If you're on this site, there's a good chance that you're a fan of Dan Harmon's Community, a rarely seen (but very beloved) NBC comedy about misfits who bond over being stuck in the same community college (that's the worst and most misleading description of that show ever written). Due to its low ratings, lack of awards and general weirdness, Community has always been right on the verge of possible cancellation, every single week. It's managed to stay on for three seasons and recently got picked up for a fourth, but its creator and showrunner, Dan Harmon, was unceremoniously fired. The news of his firing was revealed late on a Friday night in a TV Guide article. A few days later, Harmon shared his side of the story on his blog. According to Harmon, he wasn't even told about his firing; he read about it the same way we all did.
It's an unfortunate and complicated situation, so naturally, the portion of the Internet that cares about television took to their keyboards and immediately went off like the Monday Morning TV Executives they all are. Some folks rushed to Harmon's defense, saying that the networks are crazy to cut Harmon out of the show he birthed, as he is a creative genius, while others pointed out that Harmon couldn't have been completely innocent, as this isn't his first time being fired from a show he created. Few people were saying, "Hey, I'm a fan of that show. I wonder if it'll still be good next year ..." Instead, everyone was saying "NBC is IDIOTIC, they're handling this all wrong" or "Harmon brought this on himself, that's just the way he is."
Even in our very own forums here at Cracked, we talked about the situation in great detail, all of us behaving like we knew Harmon and we knew what motivated NBC's decision.
"They fired Harmon? But he's one of my friends, I've read literally all of his tweets."
I know, because I'm one of the Armchair TV Executives in that thread pretending he knows what he's talking about when, really, what the hell do I know? What do any of us know? The Internet is so full of information that we're encouraged to comment on business decisions in ways that make us feel like participants instead of viewers, but really, we know jack shit. A showrunner getting replaced isn't new; it happens all the time. The Internet, however, and all of the instant news that goes along with it, is new, which is why we all get to hear about this business decision.
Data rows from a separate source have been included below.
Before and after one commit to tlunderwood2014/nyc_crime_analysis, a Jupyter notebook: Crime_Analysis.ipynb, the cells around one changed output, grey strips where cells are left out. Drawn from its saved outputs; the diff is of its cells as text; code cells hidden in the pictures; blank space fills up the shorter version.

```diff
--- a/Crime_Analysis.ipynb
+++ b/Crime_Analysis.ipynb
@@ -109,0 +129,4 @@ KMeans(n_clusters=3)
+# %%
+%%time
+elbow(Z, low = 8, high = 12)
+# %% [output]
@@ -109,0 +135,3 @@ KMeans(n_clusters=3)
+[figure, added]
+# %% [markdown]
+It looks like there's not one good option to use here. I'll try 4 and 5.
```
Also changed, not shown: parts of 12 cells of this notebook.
And since we can hear about it, we must all suddenly be experts on the inner workings of networks and TV studios, and we've all got loads of opinions that demand to be heard.
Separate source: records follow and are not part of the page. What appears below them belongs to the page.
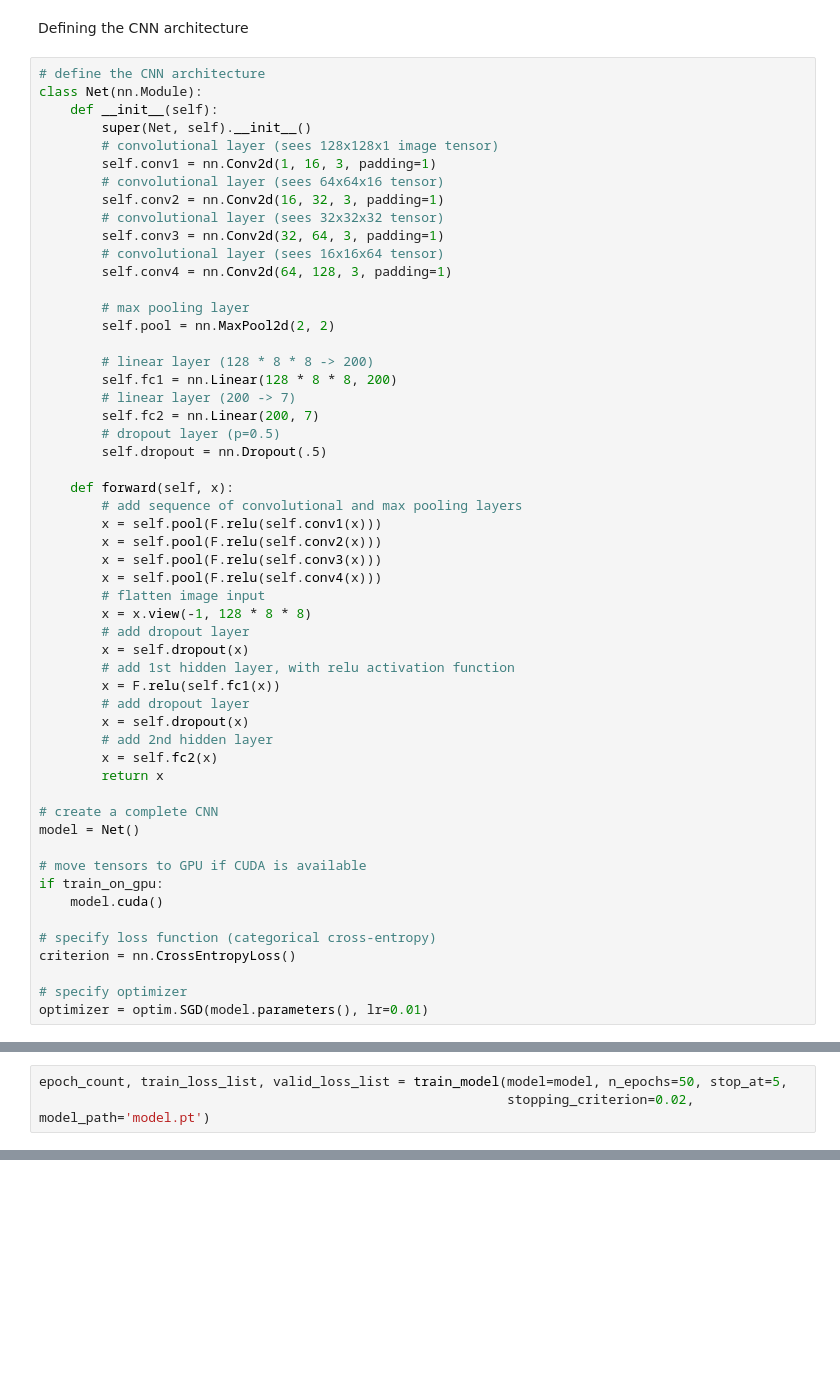
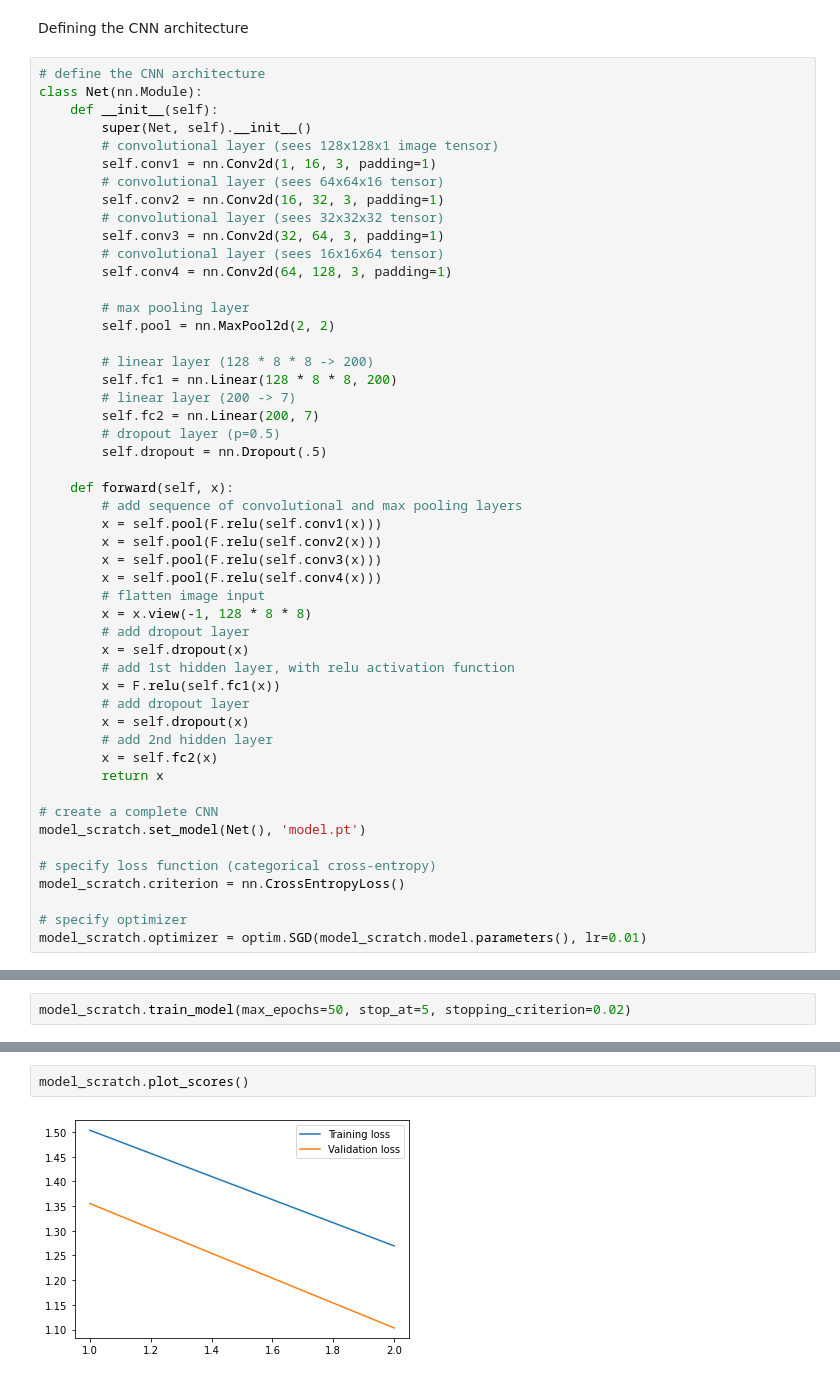
Before and after one commit to mwilkens1/deep-rocking, a Jupyter notebook: train_model.ipynb, the cells around one changed output, grey strips where cells are left out. Drawn from its saved outputs; the diff is of its cells as text; blank space fills up the shorter version.

```diff
--- a/train_model.ipynb
+++ b/train_model.ipynb
@@ -145,14 +126,10 @@ class Net(nn.Module):
         return x
 
 # create a complete CNN
-model = Net()
-
-# move tensors to GPU if CUDA is available
-if train_on_gpu:
-    model.cuda()
+model_scratch.set_model(Net(), 'model.pt')
 
 # specify loss function (categorical cross-entropy)
-criterion = nn.CrossEntropyLoss()
+model_scratch.criterion = nn.CrossEntropyLoss()
 
 # specify optimizer
-optimizer = optim.SGD(model.parameters(), lr=0.01)
+model_scratch.optimizer = optim.SGD(model_scratch.model.parameters(), lr=0.01)
@@ -269,5 +138,4 @@ Train model
 # %%
-epoch_count, train_loss_list, valid_loss_list = train_model(model=model, n_epochs=50, stop_at=5,
-                                                            stopping_criterion=0.02, model_path='model.pt')
+model_scratch.train_model(max_epochs=50, stop_at=5, stopping_criterion=0.02)
 # %% [output]
  Epoch: 1       100.00% completed
@@ -362,0 +155,4 @@ test_loader = torch.utils.data.DataLoader(test_data, batch_size=batch_size, shuf
+# %%
+model_scratch.plot_scores()
+# %% [output]
+[figure, added]
```
Also changed, not shown: parts of 25 cells of this notebook, 1 other file.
Sixteen years ago, if they'd gotten rid of Larry David, the showrunner for Seinfeld, no one would be sitting around the water cooler talking about how foolish NBC was acting, or how Larry David brought it on himself by being so uncooperative, because no one would have even known the creator was fired. I know this, because years ago, they did get rid of Larry David, and no one really paid attention to it. It happened without fanfare, but because this is the future, everyone's an expert on everything, which is how idiots like me can run around the Web pretending he knows what he's talking about.